Without including any picture, return the complete set of records exactly.

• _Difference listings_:
------------
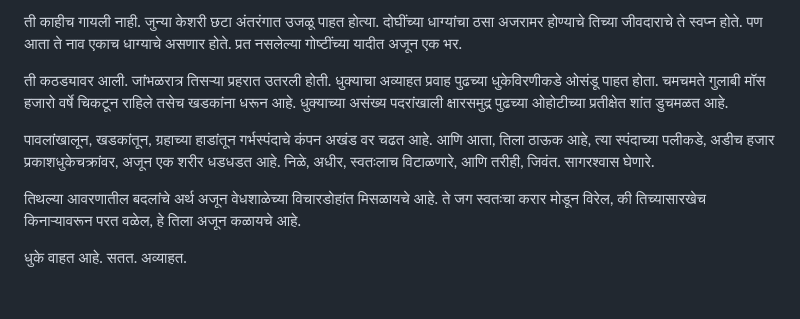
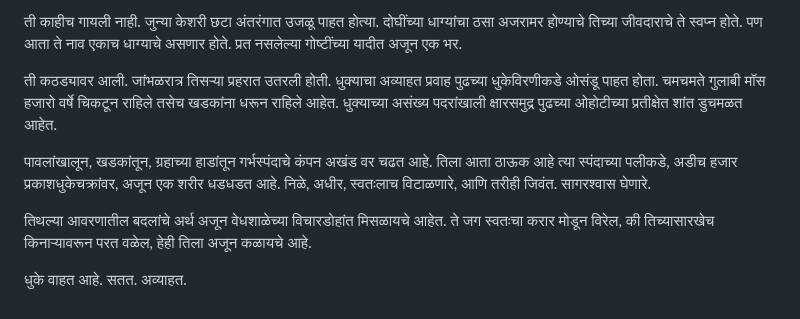
Before and after one commit to sachsgiri/allstories, a Markdown page: sources/dikkal-dhukyachya-samayi.md, the part around the change. GitHub-like rendering.

```diff
--- a/sources/dikkal-dhukyachya-samayi.md
+++ b/sources/dikkal-dhukyachya-samayi.md
@@ -210,10 +210,10 @@
 
 ती काहीच गायली नाही. जुन्या केशरी छटा अंतरंगात उजळू पाहत होत्या. दोघींच्या धाग्यांचा ठसा अजरामर होण्याचे तिच्या जीवदाराचे ते स्वप्न होते. पण आता ते नाव एकाच धाग्याचे असणार होते. प्रत नसलेल्या गोष्टींच्या यादीत अजून एक भर.
 
-ती कठड्यावर आली. जांभळरात्र तिसऱ्या प्रहरात उतरली होती. धुक्याचा अव्याहत प्रवाह पुढच्या धुकेविरणीकडे ओसंडू पाहत होता. चमचमते गुलाबी मॉस हजारो वर्षे चिकटून राहिले तसेच खडकांना धरून आहे. धुक्याच्या असंख्य पदरांखाली क्षारसमुद्र पुढच्या ओहोटीच्या प्रतीक्षेत शांत डुचमळत आहे.
+ती कठड्यावर आली. जांभळरात्र तिसऱ्या प्रहरात उतरली होती. धुक्याचा अव्याहत प्रवाह पुढच्या धुकेविरणीकडे ओसंडू पाहत होता. चमचमते गुलाबी मॉस हजारो वर्षे चिकटून राहिले तसेच खडकांना धरून राहिले आहेत. धुक्याच्या असंख्य पदरांखाली क्षारसमुद्र पुढच्या ओहोटीच्या प्रतीक्षेत शांत डुचमळत आहेत.
 
-पावलांखालून, खडकांतून, ग्रहाच्या हाडांतून गर्भस्पंदाचे कंपन अखंड वर चढत आहे. आणि आता, तिला ठाऊक आहे, त्या स्पंदाच्या पलीकडे, अडीच हजार प्रकाशधुकेचक्रांवर, अजून एक शरीर धडधडत आहे. निळे, अधीर, स्वतःलाच विटाळणारे, आणि तरीही, जिवंत. सागरश्वास घेणारे.
+पावलांखालून, खडकांतून, ग्रहाच्या हाडांतून गर्भस्पंदाचे कंपन अखंड वर चढत आहे. तिला आता ठाऊक आहे त्या स्पंदाच्या पलीकडे, अडीच हजार प्रकाशधुकेचक्रांवर, अजून एक शरीर धडधडत आहे. निळे, अधीर, स्वतःलाच विटाळणारे, आणि तरीही जिवंत. सागरश्वास घेणारे.
 
-तिथल्या आवरणातील बदलांचे अर्थ अजून वेधशाळेच्या विचारडोहांत मिसळायचे आहे. ते जग स्वतःचा करार मोडून विरेल, की तिच्यासारखेच किनाऱ्यावरून परत वळेल, हे तिला अजून कळायचे आहे.
+तिथल्या आवरणातील बदलांचे अर्थ अजून वेधशाळेच्या विचारडोहांत मिसळायचे आहेत. ते जग स्वतःचा करार मोडून विरेल, की तिच्यासारखेच किनाऱ्यावरून परत वळेल, हेही तिला अजून कळायचे आहे.
 
 धुके वाहत आहे. सतत. अव्याहत.
```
------------
• _Solution for this problem_:
Before and after one commit to sachsgiri/allstories, a Markdown page: sources/dikkal-dhukyachya-samayi.md, the part around the change. GitHub-like rendering.

```diff
--- a/sources/dikkal-dhukyachya-samayi.md
+++ b/sources/dikkal-dhukyachya-samayi.md
@@ -210,10 +210,10 @@
 
 ती काहीच गायली नाही. जुन्या केशरी छटा अंतरंगात उजळू पाहत होत्या. दोघींच्या धाग्यांचा ठसा अजरामर होण्याचे तिच्या जीवदाराचे ते स्वप्न होते. पण आता ते नाव एकाच धाग्याचे असणार होते. प्रत नसलेल्या गोष्टींच्या यादीत अजून एक भर.
 
-ती कठड्यावर आली. जांभळरात्र तिसऱ्या प्रहरात उतरली होती. धुक्याचा अव्याहत प्रवाह पुढच्या धुकेविरणीकडे ओसंडू पाहत होता. चमचमते गुलाबी मॉस हजारो वर्षे चिकटून राहिले तसेच खडकांना धरून आहे. धुक्याच्या असंख्य पदरांखाली क्षारसमुद्र पुढच्या ओहोटीच्या प्रतीक्षेत शांत डुचमळत आहे.
+ती कठड्यावर आली. जांभळरात्र तिसऱ्या प्रहरात उतरली होती. धुक्याचा अव्याहत प्रवाह पुढच्या धुकेविरणीकडे ओसंडू पाहत होता. चमचमते गुलाबी मॉस हजारो वर्षे चिकटून राहिले तसेच खडकांना धरून राहिले आहेत. धुक्याच्या असंख्य पदरांखाली क्षारसमुद्र पुढच्या ओहोटीच्या प्रतीक्षेत शांत डुचमळत आहेत.
 
-पावलांखालून, खडकांतून, ग्रहाच्या हाडांतून गर्भस्पंदाचे कंपन अखंड वर चढत आहे. आणि आता, तिला ठाऊक आहे, त्या स्पंदाच्या पलीकडे, अडीच हजार प्रकाशधुकेचक्रांवर, अजून एक शरीर धडधडत आहे. निळे, अधीर, स्वतःलाच विटाळणारे, आणि तरीही, जिवंत. सागरश्वास घेणारे.
+पावलांखालून, खडकांतून, ग्रहाच्या हाडांतून गर्भस्पंदाचे कंपन अखंड वर चढत आहे. तिला आता ठाऊक आहे त्या स्पंदाच्या पलीकडे, अडीच हजार प्रकाशधुकेचक्रांवर, अजून एक शरीर धडधडत आहे. निळे, अधीर, स्वतःलाच विटाळणारे, आणि तरीही जिवंत. सागरश्वास घेणारे.
 
-तिथल्या आवरणातील बदलांचे अर्थ अजून वेधशाळेच्या विचारडोहांत मिसळायचे आहे. ते जग स्वतःचा करार मोडून विरेल, की तिच्यासारखेच किनाऱ्यावरून परत वळेल, हे तिला अजून कळायचे आहे.
+तिथल्या आवरणातील बदलांचे अर्थ अजून वेधशाळेच्या विचारडोहांत मिसळायचे आहेत. ते जग स्वतःचा करार मोडून विरेल, की तिच्यासारखेच किनाऱ्यावरून परत वळेल, हेही तिला अजून कळायचे आहे.
 
 धुके वाहत आहे. सतत. अव्याहत.
```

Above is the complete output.